_Input records_
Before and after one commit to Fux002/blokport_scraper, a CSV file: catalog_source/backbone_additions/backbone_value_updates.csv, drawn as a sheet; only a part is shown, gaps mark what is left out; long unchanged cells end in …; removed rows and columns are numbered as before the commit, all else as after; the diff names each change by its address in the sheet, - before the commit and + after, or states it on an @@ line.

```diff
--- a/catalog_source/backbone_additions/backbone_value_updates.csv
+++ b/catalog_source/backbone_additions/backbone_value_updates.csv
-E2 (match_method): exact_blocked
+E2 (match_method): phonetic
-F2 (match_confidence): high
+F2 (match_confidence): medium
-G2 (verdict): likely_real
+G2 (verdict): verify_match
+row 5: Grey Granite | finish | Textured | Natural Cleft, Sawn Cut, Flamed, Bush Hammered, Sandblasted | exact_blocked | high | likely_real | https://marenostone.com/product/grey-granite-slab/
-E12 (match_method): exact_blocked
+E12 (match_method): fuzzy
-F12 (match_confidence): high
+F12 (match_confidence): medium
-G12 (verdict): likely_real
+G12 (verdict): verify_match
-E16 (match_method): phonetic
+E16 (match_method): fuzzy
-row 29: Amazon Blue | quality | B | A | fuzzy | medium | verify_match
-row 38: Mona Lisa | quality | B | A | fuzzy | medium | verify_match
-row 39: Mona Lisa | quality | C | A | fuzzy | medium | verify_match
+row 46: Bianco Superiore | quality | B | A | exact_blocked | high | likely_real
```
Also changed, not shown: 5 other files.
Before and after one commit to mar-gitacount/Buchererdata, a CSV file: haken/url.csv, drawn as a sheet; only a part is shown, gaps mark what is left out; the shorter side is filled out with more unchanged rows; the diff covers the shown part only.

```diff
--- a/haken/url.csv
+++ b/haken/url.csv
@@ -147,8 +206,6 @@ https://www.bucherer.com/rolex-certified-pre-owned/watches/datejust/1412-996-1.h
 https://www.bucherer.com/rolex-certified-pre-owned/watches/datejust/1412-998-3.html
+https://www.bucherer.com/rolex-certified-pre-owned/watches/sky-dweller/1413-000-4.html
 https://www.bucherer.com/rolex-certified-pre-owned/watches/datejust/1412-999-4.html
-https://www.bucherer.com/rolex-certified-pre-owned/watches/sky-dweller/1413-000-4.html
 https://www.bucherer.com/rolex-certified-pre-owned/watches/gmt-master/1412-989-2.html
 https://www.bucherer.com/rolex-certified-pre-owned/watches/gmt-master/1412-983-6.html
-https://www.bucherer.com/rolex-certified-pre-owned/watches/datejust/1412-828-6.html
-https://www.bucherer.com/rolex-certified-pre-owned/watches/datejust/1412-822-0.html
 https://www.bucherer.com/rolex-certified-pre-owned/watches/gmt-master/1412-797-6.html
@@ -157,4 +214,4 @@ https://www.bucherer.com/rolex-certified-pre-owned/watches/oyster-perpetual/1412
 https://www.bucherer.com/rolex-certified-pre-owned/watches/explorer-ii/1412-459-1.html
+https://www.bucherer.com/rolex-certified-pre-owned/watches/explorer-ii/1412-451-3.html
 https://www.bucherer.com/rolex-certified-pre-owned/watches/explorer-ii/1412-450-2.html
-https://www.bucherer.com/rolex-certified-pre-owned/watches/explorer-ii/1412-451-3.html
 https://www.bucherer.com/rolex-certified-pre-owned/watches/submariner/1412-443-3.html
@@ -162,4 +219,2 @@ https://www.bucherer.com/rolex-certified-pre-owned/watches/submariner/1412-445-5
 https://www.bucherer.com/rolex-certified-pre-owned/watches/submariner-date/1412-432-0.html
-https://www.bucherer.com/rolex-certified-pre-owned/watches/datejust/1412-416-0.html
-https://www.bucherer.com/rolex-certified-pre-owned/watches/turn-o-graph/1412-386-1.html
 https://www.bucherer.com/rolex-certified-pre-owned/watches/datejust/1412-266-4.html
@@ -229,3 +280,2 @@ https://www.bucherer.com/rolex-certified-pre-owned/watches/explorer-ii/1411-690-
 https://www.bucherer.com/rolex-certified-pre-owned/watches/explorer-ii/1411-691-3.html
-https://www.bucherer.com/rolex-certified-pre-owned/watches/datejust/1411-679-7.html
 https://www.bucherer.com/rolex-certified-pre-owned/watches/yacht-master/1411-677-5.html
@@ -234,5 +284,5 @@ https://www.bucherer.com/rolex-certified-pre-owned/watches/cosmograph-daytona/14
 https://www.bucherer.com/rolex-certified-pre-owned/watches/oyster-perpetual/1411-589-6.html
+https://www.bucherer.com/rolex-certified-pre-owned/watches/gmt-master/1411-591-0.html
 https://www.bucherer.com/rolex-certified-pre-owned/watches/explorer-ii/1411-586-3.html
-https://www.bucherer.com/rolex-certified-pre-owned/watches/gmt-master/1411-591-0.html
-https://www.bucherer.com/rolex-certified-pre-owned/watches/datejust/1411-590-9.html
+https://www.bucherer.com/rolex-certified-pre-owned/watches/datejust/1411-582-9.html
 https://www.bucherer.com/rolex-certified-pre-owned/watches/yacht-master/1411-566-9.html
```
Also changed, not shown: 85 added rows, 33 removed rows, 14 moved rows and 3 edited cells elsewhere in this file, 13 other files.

_Requirement_
For this exercise, all the data must be repeated exactly.

_Output for this task_
Before and after one commit to Fux002/blokport_scraper, a CSV file: catalog_source/backbone_additions/backbone_value_updates.csv, drawn as a sheet; only a part is shown, gaps mark what is left out; long unchanged cells end in …; removed rows and columns are numbered as before the commit, all else as after; the diff names each change by its address in the sheet, - before the commit and + after, or states it on an @@ line.

```diff
--- a/catalog_source/backbone_additions/backbone_value_updates.csv
+++ b/catalog_source/backbone_additions/backbone_value_updates.csv
-E2 (match_method): exact_blocked
+E2 (match_method): phonetic
-F2 (match_confidence): high
+F2 (match_confidence): medium
-G2 (verdict): likely_real
+G2 (verdict): verify_match
+row 5: Grey Granite | finish | Textured | Natural Cleft, Sawn Cut, Flamed, Bush Hammered, Sandblasted | exact_blocked | high | likely_real | https://marenostone.com/product/grey-granite-slab/
-E12 (match_method): exact_blocked
+E12 (match_method): fuzzy
-F12 (match_confidence): high
+F12 (match_confidence): medium
-G12 (verdict): likely_real
+G12 (verdict): verify_match
-E16 (match_method): phonetic
+E16 (match_method): fuzzy
-row 29: Amazon Blue | quality | B | A | fuzzy | medium | verify_match
-row 38: Mona Lisa | quality | B | A | fuzzy | medium | verify_match
-row 39: Mona Lisa | quality | C | A | fuzzy | medium | verify_match
+row 46: Bianco Superiore | quality | B | A | exact_blocked | high | likely_real
```
Also changed, not shown: 5 other files.
Before and after one commit to mar-gitacount/Buchererdata, a CSV file: haken/url.csv, drawn as a sheet; only a part is shown, gaps mark what is left out; the shorter side is filled out with more unchanged rows; the diff covers the shown part only.

```diff
--- a/haken/url.csv
+++ b/haken/url.csv
@@ -147,8 +206,6 @@ https://www.bucherer.com/rolex-certified-pre-owned/watches/datejust/1412-996-1.h
 https://www.bucherer.com/rolex-certified-pre-owned/watches/datejust/1412-998-3.html
+https://www.bucherer.com/rolex-certified-pre-owned/watches/sky-dweller/1413-000-4.html
 https://www.bucherer.com/rolex-certified-pre-owned/watches/datejust/1412-999-4.html
-https://www.bucherer.com/rolex-certified-pre-owned/watches/sky-dweller/1413-000-4.html
 https://www.bucherer.com/rolex-certified-pre-owned/watches/gmt-master/1412-989-2.html
 https://www.bucherer.com/rolex-certified-pre-owned/watches/gmt-master/1412-983-6.html
-https://www.bucherer.com/rolex-certified-pre-owned/watches/datejust/1412-828-6.html
-https://www.bucherer.com/rolex-certified-pre-owned/watches/datejust/1412-822-0.html
 https://www.bucherer.com/rolex-certified-pre-owned/watches/gmt-master/1412-797-6.html
@@ -157,4 +214,4 @@ https://www.bucherer.com/rolex-certified-pre-owned/watches/oyster-perpetual/1412
 https://www.bucherer.com/rolex-certified-pre-owned/watches/explorer-ii/1412-459-1.html
+https://www.bucherer.com/rolex-certified-pre-owned/watches/explorer-ii/1412-451-3.html
 https://www.bucherer.com/rolex-certified-pre-owned/watches/explorer-ii/1412-450-2.html
-https://www.bucherer.com/rolex-certified-pre-owned/watches/explorer-ii/1412-451-3.html
 https://www.bucherer.com/rolex-certified-pre-owned/watches/submariner/1412-443-3.html
@@ -162,4 +219,2 @@ https://www.bucherer.com/rolex-certified-pre-owned/watches/submariner/1412-445-5
 https://www.bucherer.com/rolex-certified-pre-owned/watches/submariner-date/1412-432-0.html
-https://www.bucherer.com/rolex-certified-pre-owned/watches/datejust/1412-416-0.html
-https://www.bucherer.com/rolex-certified-pre-owned/watches/turn-o-graph/1412-386-1.html
 https://www.bucherer.com/rolex-certified-pre-owned/watches/datejust/1412-266-4.html
@@ -229,3 +280,2 @@ https://www.bucherer.com/rolex-certified-pre-owned/watches/explorer-ii/1411-690-
 https://www.bucherer.com/rolex-certified-pre-owned/watches/explorer-ii/1411-691-3.html
-https://www.bucherer.com/rolex-certified-pre-owned/watches/datejust/1411-679-7.html
 https://www.bucherer.com/rolex-certified-pre-owned/watches/yacht-master/1411-677-5.html
@@ -234,5 +284,5 @@ https://www.bucherer.com/rolex-certified-pre-owned/watches/cosmograph-daytona/14
 https://www.bucherer.com/rolex-certified-pre-owned/watches/oyster-perpetual/1411-589-6.html
+https://www.bucherer.com/rolex-certified-pre-owned/watches/gmt-master/1411-591-0.html
 https://www.bucherer.com/rolex-certified-pre-owned/watches/explorer-ii/1411-586-3.html
-https://www.bucherer.com/rolex-certified-pre-owned/watches/gmt-master/1411-591-0.html
-https://www.bucherer.com/rolex-certified-pre-owned/watches/datejust/1411-590-9.html
+https://www.bucherer.com/rolex-certified-pre-owned/watches/datejust/1411-582-9.html
 https://www.bucherer.com/rolex-certified-pre-owned/watches/yacht-master/1411-566-9.html
```
Also changed, not shown: 85 added rows, 33 removed rows, 14 moved rows and 3 edited cells elsewhere in this file, 13 other files.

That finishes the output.